In February, the UK government announced a new rule preventing any organisation in receipt of public money from lobbying Parliament for policy change. Cue two months of uproar from grant-funded academic scientists worried that this would prevent them from making evidence-based policy recommendations, before the government “clarified” that the rule, aimed at charities delivering public services, would not apply to academics.
Regardless of whether the concerns were the result of government cock-up or conspiracy, the whole affair was a timely reminder of just how wide the gap remains between science and policymaking. And a glance at the professional backgrounds of the general election candidates in your constituency is highly likely to hammer home that message even further.
This marginalisation of science persists despite the fact that, in recent years, many of the principal UK research funders have come to see public engagement as a core part of a scientist’s business. A key contribution to this change has come from the research councils, whose obligatory “pathways to impact” form has been interpreted as a place for grant applicants to declare how they will disseminate their results to the public – or, at the very least, to interested parties beyond the academic realm. And many of the impact case studies submitted to the 2014 research excellence framework were based on public engagement, resulting in many UK universities subsequently taking a strategic decision to do more to support engagement activities.
There are now more professional science communication consultants than ever before. New large-scale “enabling” institutions, such as the UK's National Coordinating Centre for Public Engagement, have also been created. Public engagement is now a career in its own right; while those inspired by Carl Sagan in the 1970s might have aspired to a career in science, many of those whose imaginations are captured by Brian Cox would rather have a career in science communication.
This is all very well, but what is the ultimate purpose of all this outreach? The House of Commons Science and Technology Committee recently produced its Science Communication and Engagement Report. One of the report’s key recommendations was that scientists should strive to engage more directly with those in power. That is certainly a very sensible suggestion. Parliament is in particular need of experts in an era of rapid technological change and growing environmental and societal challenges. And the sad fact is that MPs themselves are largely unable to provide that expertise. Before the general election, just 26 MPs out of the House of Commons’ 650 had any form of science qualification, about six (depending on exactly how you define it) had industrial science experience and, since Julian Huppert lost his Cambridge seat in 2015, none had any background in professional academic science (although Huppert is standing for re-election this time around).
This situation just exacerbates the sense that scientists are not so much contributors to mainstream society as mere advisers to it, offering their observations, from the wings, on the technical aspects of others’ visions. But this brings us back to science communication. If we could only inculcate in the general public a sense that knowing and understanding how nature works is an inherently good and important thing, it might begin to make an impact on the kind of politician they want to vote for.

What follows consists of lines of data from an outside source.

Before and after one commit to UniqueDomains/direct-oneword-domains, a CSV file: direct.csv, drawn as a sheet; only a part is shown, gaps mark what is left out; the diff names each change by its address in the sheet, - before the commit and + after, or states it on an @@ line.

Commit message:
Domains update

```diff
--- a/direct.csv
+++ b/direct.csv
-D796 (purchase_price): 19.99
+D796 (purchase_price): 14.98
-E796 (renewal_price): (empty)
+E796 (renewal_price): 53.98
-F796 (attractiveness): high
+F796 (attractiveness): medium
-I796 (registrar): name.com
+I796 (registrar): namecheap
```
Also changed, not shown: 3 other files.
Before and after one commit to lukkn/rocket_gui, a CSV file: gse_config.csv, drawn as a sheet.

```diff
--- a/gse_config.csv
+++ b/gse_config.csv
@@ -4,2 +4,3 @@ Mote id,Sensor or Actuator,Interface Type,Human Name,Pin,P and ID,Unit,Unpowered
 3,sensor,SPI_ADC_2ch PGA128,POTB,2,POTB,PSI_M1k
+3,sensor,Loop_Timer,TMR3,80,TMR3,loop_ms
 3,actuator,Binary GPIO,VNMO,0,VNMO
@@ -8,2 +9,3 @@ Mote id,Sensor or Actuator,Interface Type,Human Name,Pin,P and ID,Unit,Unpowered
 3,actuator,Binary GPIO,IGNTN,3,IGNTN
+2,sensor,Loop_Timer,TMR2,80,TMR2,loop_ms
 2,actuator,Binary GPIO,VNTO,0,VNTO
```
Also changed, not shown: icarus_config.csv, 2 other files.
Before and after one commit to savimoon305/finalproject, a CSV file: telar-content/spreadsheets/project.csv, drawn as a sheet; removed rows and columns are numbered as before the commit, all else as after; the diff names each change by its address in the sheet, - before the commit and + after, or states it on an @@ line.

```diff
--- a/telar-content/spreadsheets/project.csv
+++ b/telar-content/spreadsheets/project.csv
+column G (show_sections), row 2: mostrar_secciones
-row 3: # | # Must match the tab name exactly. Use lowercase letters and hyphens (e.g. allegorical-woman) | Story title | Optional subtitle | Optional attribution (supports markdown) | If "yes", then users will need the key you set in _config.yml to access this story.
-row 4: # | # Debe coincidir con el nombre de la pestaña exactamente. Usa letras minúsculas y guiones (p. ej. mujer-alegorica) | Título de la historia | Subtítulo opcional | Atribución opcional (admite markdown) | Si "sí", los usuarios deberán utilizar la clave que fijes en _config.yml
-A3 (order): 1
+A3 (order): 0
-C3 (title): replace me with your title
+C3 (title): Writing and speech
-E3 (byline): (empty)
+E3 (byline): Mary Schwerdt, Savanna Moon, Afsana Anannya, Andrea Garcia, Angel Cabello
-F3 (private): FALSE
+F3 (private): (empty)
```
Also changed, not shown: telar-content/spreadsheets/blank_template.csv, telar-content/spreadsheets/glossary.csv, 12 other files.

There is hope. A survey commissioned by the Science and Technology Committee found that people have a strong desire to know how science affects their daily lives. The problem comes with the means of communication: 71 per cent of respondents believed that the media sensationalise science, and just 28 per cent believed that journalists check their facts when reporting scientific matters.
Correcting this scepticism – perhaps by engaging more directly with the public – is a long-term goal. But scientists are very used to the idea that some things take much longer to achieve than one political cycle, REF cycle or even generational cycle. The ultimate aspiration must be that, through a sustained and embedded public engagement culture in the sciences, the public themselves can push scientists beyond the waiting rooms of Whitehall mandarins and into the House of Commons itself.
Engagement can and should be more than advertising the specifics of some breakthrough or other. It should be part of creating a national and international culture that expects scientific literacy of its leaders.
David Berman is professor of theoretical physics at Queen Mary University of London.